With so many cable networks now, and with the acceleration of unbundling, we've been advocating that the ACC look beyond networks into Internet TV:Â television delivered via broadband.
Our limited thinking to date would be that the ACC push hard to be the college conference of choice when, and if, Apple pushes out their much anticipated television. Being the featured athletic app on that platform would be tremendous.
As we said recently, one cable network has a tentative leg up (we can't remember who is doing this, but we think Comcast) and has simply replaced their DVR directory with apps.
In other words, instead of seeing ESPN, you see an icon that reads New York Knicks vs. Boston Celtics.
So naturally we were pleased to see that Reed Hastings, the CEO and visionary behind Netflix, is firmly convinced that TV is heading this way.
Who's not sick of getting the 200+channels you don't want? Our package currently offers us Equador TV, BYU TV, God TV, PBS Sprout,Â Logo and SOAPnet, among others. These are all aimed at fairly specific demographics and we're forced to buy them, willy nilly.
If we could design our own package, we'd just get sports, news, HBO, a few odds and ends and local channels.Â Even better, if we could just buy the shows we wanted, we could really focus on the entertainment we want.
So imagine instead that you go to your wired TV, Apple or otherwise, call up your menu, and see an app for, say, Duke-UNC.
Obviously you can watch it live. Or you can record it and watch (or rewatch) it later.
Or perhaps you can turn on a Twitter feed on the side or bottom of your big honking screen. Perhaps there's also an app, an overlay, of say statsheet.com, and you can look at the relevant numbers.
The ACC could also hire a company like SportVU or STATS LLC to do really intense analytics (for that matter, you could get into a whole other level of gambling with analtyics and instant breakdowns, but that's somebody else's ball to run with) and to present them on screen. In fact, you could even offer a split screen on demand with the game on one side and a dynamic stat dance on the other.Â Maybe even an overlay.
The point we've been after is that just because the Big Ten has a network and the increasingly smug SEC is about to have one, that's no reason to get one yourself, particularly if the market is about to go through a major disruption. And if you haven't noticed, having a dedicated network hasn't worked out so well for high and mighty Texas, not least of all because in great need of content, they have aired practices, which allows opponents to get a rather definitive leg up on the Longhorns.

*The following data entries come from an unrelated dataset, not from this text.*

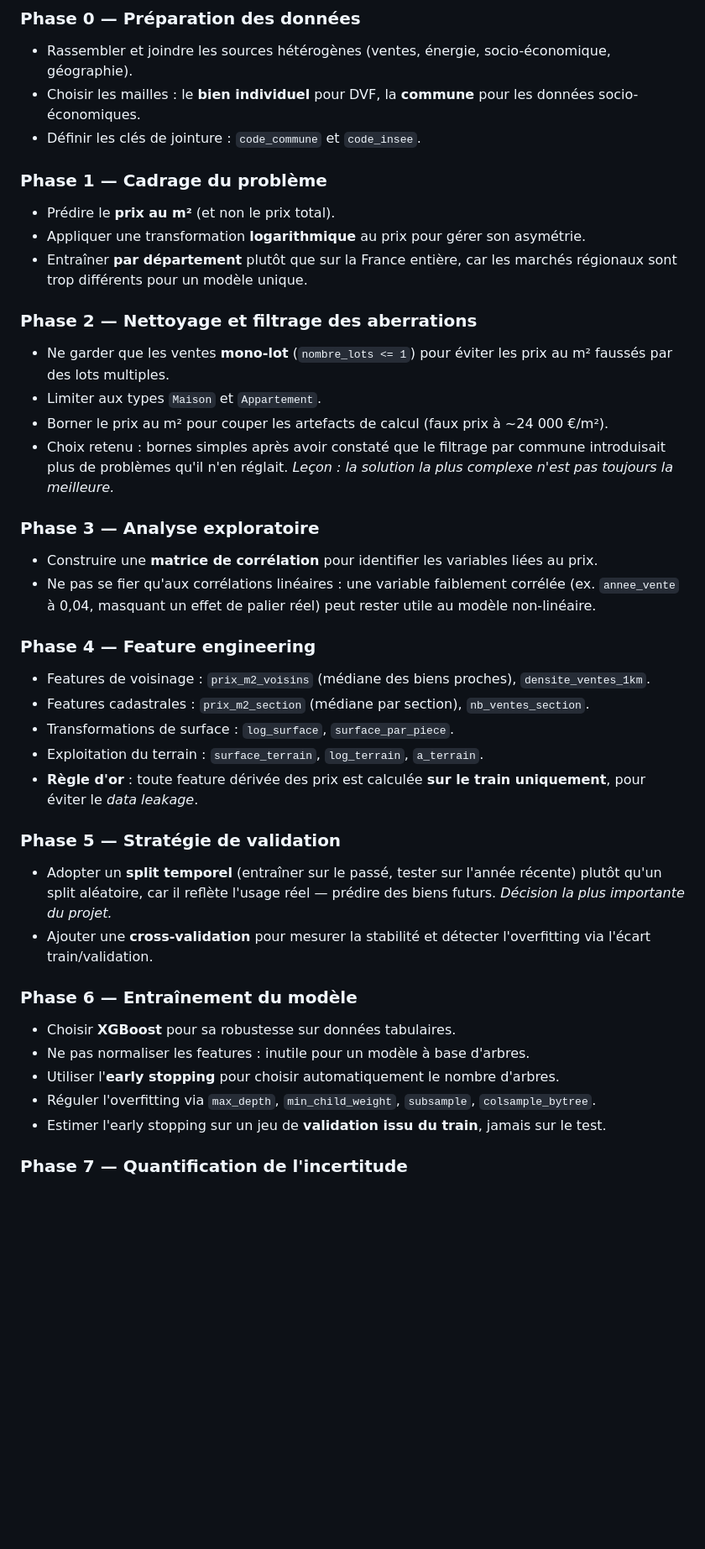
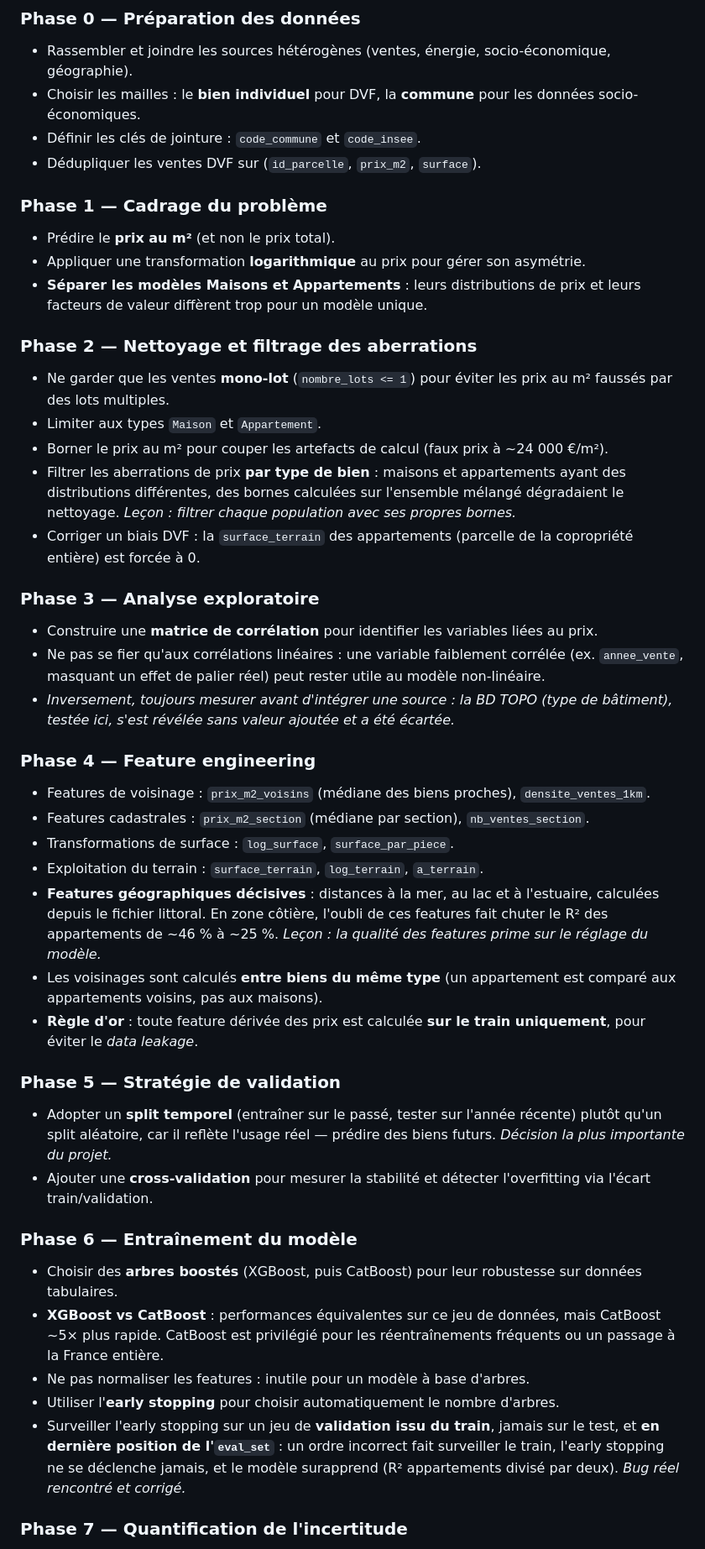
Before and after one commit to Kusanagies/EstimationPrixAvecIA, a Markdown page: readme.md, the part around one of its changes. Shown at 84% size. Drawn GitHub-style; blank space fills up the shorter version.

```diff
--- a/readme.md
+++ b/readme.md
@@ -85,24 +113,33 @@ répond à un choix concret rencontré pendant le développement.
 - Rassembler et joindre les sources hétérogènes (ventes, énergie, socio-économique, géographie).
 - Choisir les mailles : le **bien individuel** pour DVF, la **commune** pour les données socio-économiques.
 - Définir les clés de jointure : `code_commune` et `code_insee`.
+- Dédupliquer les ventes DVF sur (`id_parcelle`, `prix_m2`, `surface`).
 
 ### Phase 1 — Cadrage du problème
 
 - Prédire le **prix au m²** (et non le prix total).
 - Appliquer une transformation **logarithmique** au prix pour gérer son asymétrie.
-- Entraîner **par département** plutôt que sur la France entière, car les marchés régionaux sont trop différents pour un modèle unique.
+- **Séparer les modèles Maisons et Appartements** : leurs distributions de prix et
+  leurs facteurs de valeur diffèrent trop pour un modèle unique.
 
 ### Phase 2 — Nettoyage et filtrage des aberrations
 
 - Ne garder que les ventes **mono-lot** (`nombre_lots <= 1`) pour éviter les prix au m² faussés par des lots multiples.
 - Limiter aux types `Maison` et `Appartement`.
 - Borner le prix au m² pour couper les artefacts de calcul (faux prix à ~24 000 €/m²).
-- Choix retenu : bornes simples après avoir constaté que le filtrage par commune introduisait plus de problèmes qu'il n'en réglait. *Leçon : la solution la plus complexe n'est pas toujours la meilleure.*
+- Filtrer les aberrations de prix **par type de bien** : maisons et appartements
+  ayant des distributions différentes, des bornes calculées sur l'ensemble mélangé
+  dégradaient le nettoyage. *Leçon : filtrer chaque population avec ses propres bornes.*
+- Corriger un biais DVF : la `surface_terrain` des appartements (parcelle de la
+  copropriété entière) est forcée à 0.
 
 ### Phase 3 — Analyse exploratoire
 
 - Construire une **matrice de corrélation** pour identifier les variables liées au prix.
-- Ne pas se fier qu'aux corrélations linéaires : une variable faiblement corrélée (ex. `annee_vente` à 0,04, masquant un effet de palier réel) peut rester utile au modèle non-linéaire.
+- Ne pas se fier qu'aux corrélations linéaires : une variable faiblement corrélée
+  (ex. `annee_vente`, masquant un effet de palier réel) peut rester utile au modèle non-linéaire.
+- *Inversement, toujours mesurer avant d'intégrer une source : la BD TOPO (type de
+  bâtiment), testée ici, s'est révélée sans valeur ajoutée et a été écartée.*
 
 ### Phase 4 — Feature engineering
 
@@ -110,6 +147,12 @@ répond à un choix concret rencontré pendant le développement.
 - Features cadastrales : `prix_m2_section` (médiane par section), `nb_ventes_section`.
 - Transformations de surface : `log_surface`, `surface_par_piece`.
 - Exploitation du terrain : `surface_terrain`, `log_terrain`, `a_terrain`.
+- **Features géographiques décisives** : distances à la mer, au lac et à l'estuaire,
+  calculées depuis le fichier littoral. En zone côtière, l'oubli de ces features
+  fait chuter le R² des appartements de ~46 % à ~25 %. *Leçon : la qualité des
+  features prime sur le réglage du modèle.*
+- Les voisinages sont calculés **entre biens du même type** (un appartement est
+  comparé aux appartements voisins, pas aux maisons).
 - **Règle d'or** : toute feature dérivée des prix est calculée **sur le train uniquement**, pour éviter le *data leakage*.
 
 ### Phase 5 — Stratégie de validation
@@ -119,11 +162,16 @@ répond à un choix concret rencontré pendant le développement.
 
 ### Phase 6 — Entraînement du modèle
 
-- Choisir **XGBoost** pour sa robustesse sur données tabulaires.
+- Choisir des **arbres boostés** (XGBoost, puis CatBoost) pour leur robustesse sur données tabulaires.
+- **XGBoost vs CatBoost** : performances équivalentes sur ce jeu de données, mais
+  CatBoost ~5× plus rapide. CatBoost est privilégié pour les réentraînements
+  fréquents ou un passage à la France entière.
 - Ne pas normaliser les features : inutile pour un modèle à base d'arbres.
 - Utiliser l'**early stopping** pour choisir automatiquement le nombre d'arbres.
-- Réguler l'overfitting via `max_depth`, `min_child_weight`, `subsample`, `colsample_bytree`.
-- Estimer l'early stopping sur un jeu de **validation issu du train**, jamais sur le test.
+- Surveiller l'early stopping sur un jeu de **validation issu du train**, jamais sur
+  le test, et **en dernière position de l'`eval_set`** : un ordre incorrect fait
+  surveiller le train, l'early stopping ne se déclenche jamais, et le modèle
+  surapprend (R² appartements divisé par deux). *Bug réel rencontré et corrigé.*
 
 ### Phase 7 — Quantification de l'incertitude
 
```
Also changed, not shown: other parts of readme.md (+73 -20 lines).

We know the ACC has a primitive version, the ACC Digital Network, and the Video Vault, but these are very early attempts. If they can partner with ESPN, Apple, Amazon or Netflix, a company which would like to move more towards a concept of television and which be very receptive to a conference like the ACC, they'll be way ahead of the curve.
In many ways, ESPN is the logical partner: the ACC has an existing relationship and no doubt contract lawyers have protected digital rights. ESPN, as much as anyone, is moving into Internet TV.
And ESPN is owned by Disney, and Disney, which now controls Pixar, has a long relationship with Apple. In fact, Steve Jobs was on the Disney board of directors.
We don't know what that relationship is like now, but given the ACC's demographics, which they should swing like a massive club, they have a shot at ending up not just as an ESPN digital pioneer, but also as Apple's first foray into sports transmission.
Just consider for a moment what you'd be willing to pay to see Duke-Louisville. Is $5.00 fair? $7.00?
At $5.00 a game, Duke's season would have worked out to $180.00. If you don't have a $150.00 monthly cable bill, it's actually not that bad.
Then consider that the ACC has around 400 games per season, multiply that by millions of viewers, toss in the rather tantalizing possibility of international markets having easy access (Netflix, for instance, is in 40 countries now), and you stand in a brave new world which could dwarf a traditional network.
Of course, the pricing structure could be something completely different and unexpected.
Anyway, if that's where things are going, and we agree with Hastings that it is, anyone would want to be there. The ACC, which has historically pioneered many things, has been kind of lazy lately when it comes to innovation. Now would be a great time to get on the ball. So to speak.